anon: Another great choice. I saw Luther Vandross perform this song on Oprah. Sweet. And "Always on my mind" is just one of many beautiful songs written by Nelson. A friend of mine, a jazz musician, told me Nelson wrote Stardust, one of the greatest American songs ever written, I think. Blessings.

Anonymous said...

No Macdaddy Stardust has been covered by 100's --many wonderful versions and I actually love Willie's. But the honors go to Hoagey Carmichael.

SagaciousHillbilly said...

Sweet? How sweet ya want it? Try this:

One of the greatest songwriters of the 20th. . . almost everything she does is sweet.

MacDaddy said...

kellybelle: Thanks for the correction.
sagacious: Carol King's "You've got a friend" is great. Another great songwriter. Thanks.

Anonymous said...

Beautiful -- makes me feel downright like I'm in my mid-30's (boy does that seem young now) just reading that post. Thanks for the sweet sweet memories, Macdaddy. Love your silken words that make me breathless . . .

Anonymous said...

daddy: I listened to "I love you porgy" but there was no piano solo. What CD does she play the solo on?

MacDaddy said...

Hi, anon: Nina Simone has recorded many versions of this song. In the two live versions I've seen, she didn't play a solo. But you can hear it on her CD: "Bittersweet: The Best of Nina Simone."

Anonymous said...

Aretha and Otis were great artists. But Nina was very progressive as well. She was totally down with us.

Natalie said...

Dreaming As One, Richie Havens

As I reach for you
You open your eyes
As if somehow you knew
The need in my life
As you always do
Slowly you come
And though we sleep as two
We're dreaming as one.

I think Blood, Sweat, and Tears does the original version but somethig about Richie's voice just kills me.

MacDaddy said...

natalie: God, those lyrics read sweet. I hate to date myself, but I haven't listened to Havens in about 25 years. I'm sure his voice will bring back memories.

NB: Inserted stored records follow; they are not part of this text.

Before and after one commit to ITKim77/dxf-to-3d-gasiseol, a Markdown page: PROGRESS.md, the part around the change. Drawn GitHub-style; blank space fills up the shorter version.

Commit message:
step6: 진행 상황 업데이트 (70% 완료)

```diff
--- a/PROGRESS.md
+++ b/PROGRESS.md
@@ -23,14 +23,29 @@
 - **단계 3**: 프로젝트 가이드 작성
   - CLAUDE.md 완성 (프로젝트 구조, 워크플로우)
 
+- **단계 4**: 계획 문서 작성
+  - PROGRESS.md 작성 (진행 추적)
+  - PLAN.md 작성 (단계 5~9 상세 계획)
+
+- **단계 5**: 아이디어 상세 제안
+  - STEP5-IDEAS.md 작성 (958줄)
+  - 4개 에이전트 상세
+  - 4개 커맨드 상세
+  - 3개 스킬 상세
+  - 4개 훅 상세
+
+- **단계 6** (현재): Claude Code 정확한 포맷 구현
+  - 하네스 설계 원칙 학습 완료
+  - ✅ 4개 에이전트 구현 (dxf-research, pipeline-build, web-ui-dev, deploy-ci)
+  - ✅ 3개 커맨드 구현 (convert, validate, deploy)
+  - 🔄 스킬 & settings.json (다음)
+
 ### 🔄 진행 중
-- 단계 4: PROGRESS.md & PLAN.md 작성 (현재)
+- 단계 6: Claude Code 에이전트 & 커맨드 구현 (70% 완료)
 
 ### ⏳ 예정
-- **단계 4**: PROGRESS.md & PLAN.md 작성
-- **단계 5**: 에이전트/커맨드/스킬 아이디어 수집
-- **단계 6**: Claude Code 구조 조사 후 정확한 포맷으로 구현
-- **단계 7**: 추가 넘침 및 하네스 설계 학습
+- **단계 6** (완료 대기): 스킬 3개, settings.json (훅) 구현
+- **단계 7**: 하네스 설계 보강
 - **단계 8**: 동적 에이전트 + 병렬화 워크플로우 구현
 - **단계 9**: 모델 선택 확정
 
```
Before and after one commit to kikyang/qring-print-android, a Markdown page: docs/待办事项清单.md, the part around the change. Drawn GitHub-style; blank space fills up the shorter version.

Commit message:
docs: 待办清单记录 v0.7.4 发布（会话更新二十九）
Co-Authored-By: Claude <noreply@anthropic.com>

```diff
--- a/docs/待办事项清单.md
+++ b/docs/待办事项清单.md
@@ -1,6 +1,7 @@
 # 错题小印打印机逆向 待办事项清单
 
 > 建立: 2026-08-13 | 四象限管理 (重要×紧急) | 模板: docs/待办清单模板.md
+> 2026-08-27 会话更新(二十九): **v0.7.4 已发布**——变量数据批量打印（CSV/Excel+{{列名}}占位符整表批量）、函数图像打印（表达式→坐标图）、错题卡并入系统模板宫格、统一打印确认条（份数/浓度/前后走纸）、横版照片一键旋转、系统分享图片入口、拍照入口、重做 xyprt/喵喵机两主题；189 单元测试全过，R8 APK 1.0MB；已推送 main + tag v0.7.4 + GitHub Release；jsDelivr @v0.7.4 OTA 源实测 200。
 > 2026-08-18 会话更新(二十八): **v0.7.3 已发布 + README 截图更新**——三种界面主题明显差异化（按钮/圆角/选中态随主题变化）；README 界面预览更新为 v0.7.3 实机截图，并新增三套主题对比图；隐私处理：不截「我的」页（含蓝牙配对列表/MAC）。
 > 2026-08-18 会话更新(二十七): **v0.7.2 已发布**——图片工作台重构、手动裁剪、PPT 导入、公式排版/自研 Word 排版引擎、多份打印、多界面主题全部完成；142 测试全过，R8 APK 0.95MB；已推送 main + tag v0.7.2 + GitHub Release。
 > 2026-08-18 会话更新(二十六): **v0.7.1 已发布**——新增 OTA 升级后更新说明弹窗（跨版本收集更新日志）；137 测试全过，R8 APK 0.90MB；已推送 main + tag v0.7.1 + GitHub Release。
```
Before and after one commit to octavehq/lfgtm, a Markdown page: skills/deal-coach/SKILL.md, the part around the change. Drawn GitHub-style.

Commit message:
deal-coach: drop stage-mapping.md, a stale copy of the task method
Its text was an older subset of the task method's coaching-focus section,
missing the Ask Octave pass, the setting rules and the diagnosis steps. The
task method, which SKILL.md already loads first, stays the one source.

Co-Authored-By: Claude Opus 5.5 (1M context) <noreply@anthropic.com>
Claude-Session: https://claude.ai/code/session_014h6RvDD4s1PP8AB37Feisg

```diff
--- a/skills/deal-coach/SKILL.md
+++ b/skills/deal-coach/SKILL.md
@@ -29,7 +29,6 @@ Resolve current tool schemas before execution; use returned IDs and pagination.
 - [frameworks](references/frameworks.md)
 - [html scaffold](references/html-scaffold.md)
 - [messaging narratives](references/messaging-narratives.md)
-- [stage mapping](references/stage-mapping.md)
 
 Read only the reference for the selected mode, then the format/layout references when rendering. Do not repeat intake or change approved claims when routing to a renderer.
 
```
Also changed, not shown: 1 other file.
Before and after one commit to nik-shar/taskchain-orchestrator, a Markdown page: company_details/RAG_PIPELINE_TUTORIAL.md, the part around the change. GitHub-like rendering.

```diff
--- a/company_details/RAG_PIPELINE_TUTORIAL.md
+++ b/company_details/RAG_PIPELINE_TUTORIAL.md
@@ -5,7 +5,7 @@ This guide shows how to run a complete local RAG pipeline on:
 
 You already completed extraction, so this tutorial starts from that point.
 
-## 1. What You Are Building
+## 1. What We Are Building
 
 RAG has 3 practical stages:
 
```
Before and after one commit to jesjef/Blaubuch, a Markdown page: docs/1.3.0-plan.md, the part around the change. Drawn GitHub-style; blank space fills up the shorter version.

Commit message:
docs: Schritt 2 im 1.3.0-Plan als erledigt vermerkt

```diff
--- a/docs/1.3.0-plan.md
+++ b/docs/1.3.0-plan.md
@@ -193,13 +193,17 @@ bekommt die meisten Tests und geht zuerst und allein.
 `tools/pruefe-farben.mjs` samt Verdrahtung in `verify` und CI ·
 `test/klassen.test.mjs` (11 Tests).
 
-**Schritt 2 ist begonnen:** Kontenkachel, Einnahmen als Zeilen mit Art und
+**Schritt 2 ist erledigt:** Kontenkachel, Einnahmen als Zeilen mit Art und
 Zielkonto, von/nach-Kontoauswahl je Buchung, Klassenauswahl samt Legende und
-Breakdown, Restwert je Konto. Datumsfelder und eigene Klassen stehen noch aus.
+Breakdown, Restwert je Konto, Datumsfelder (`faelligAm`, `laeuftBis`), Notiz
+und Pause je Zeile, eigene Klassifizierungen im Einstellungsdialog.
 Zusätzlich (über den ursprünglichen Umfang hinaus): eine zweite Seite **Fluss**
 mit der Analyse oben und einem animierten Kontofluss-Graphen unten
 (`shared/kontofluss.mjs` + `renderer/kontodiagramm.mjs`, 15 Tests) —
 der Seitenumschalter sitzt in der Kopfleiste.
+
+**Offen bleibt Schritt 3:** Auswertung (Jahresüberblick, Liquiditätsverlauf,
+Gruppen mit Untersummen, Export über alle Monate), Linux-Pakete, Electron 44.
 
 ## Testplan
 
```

Dreaming As One...I'll check it out.

sdg1844 said...

"The Rose" by Bette Middler

Some say Love it is a river,
that drowns the tender reed.
Some say Love it is a razor,
that leaves the soul to bleed.
Some say Love it is a hunger,
an endless, aching need.
I say Love it is a flower,
and you it's only seed.

It's the heart, afraid of breaking,
that never learns to dance.
It's the dream, afraid of waking,
that never takes a chance.
It's the one who won't be taken,
who cannot seem to give.
And the soul, afraid of dyin',
that never learns to live.

When the night has been too lonely,
and the road has been too long,
and you think that Love is only,
for the lucky and the strong,
just remember in the winter,
far beneath the bitter snow,
lies a seed that with the sun's Love,
in the spring becomes the rose.

MacDaddy said...

sdg: Love The Rose. "It's the heart, afraid of breaking,that never learns to dance." My favorite. Thanks for sharing. Come again.

Anonymous said...

Hey MacDaddy:

Now that's a good question and I could spend quite a bit of the day trying to chronicle them, for I've heard dozens of songs that fit into this category. However, I can think of three or four off the top of my head that stick out right now. They are:

1. Midnight Sun-Nancy Wilson (Ella made this famous but Nancy has the definitive version of it)
2. Blue Gardenia-Dinah Washington
3. What A Diff'rence A Day Made-Dinah Washington
4. This Bitter Earth-Dinah Washington
5. To Be Invisible-Gladys Knight & The Pips
6. Part Time Love-Gladys Knight & The Pips
7. Theme from "Sparkle"-Aretha Franklin
8. Alfie-Dionne Warwick
9. Love Letters-Kitty Lester
10. Tenderly-Sarah Vaughan

There are hundreds of other beautiful melodies I could mention; however, these seem to come to the fore of my thinking at this time.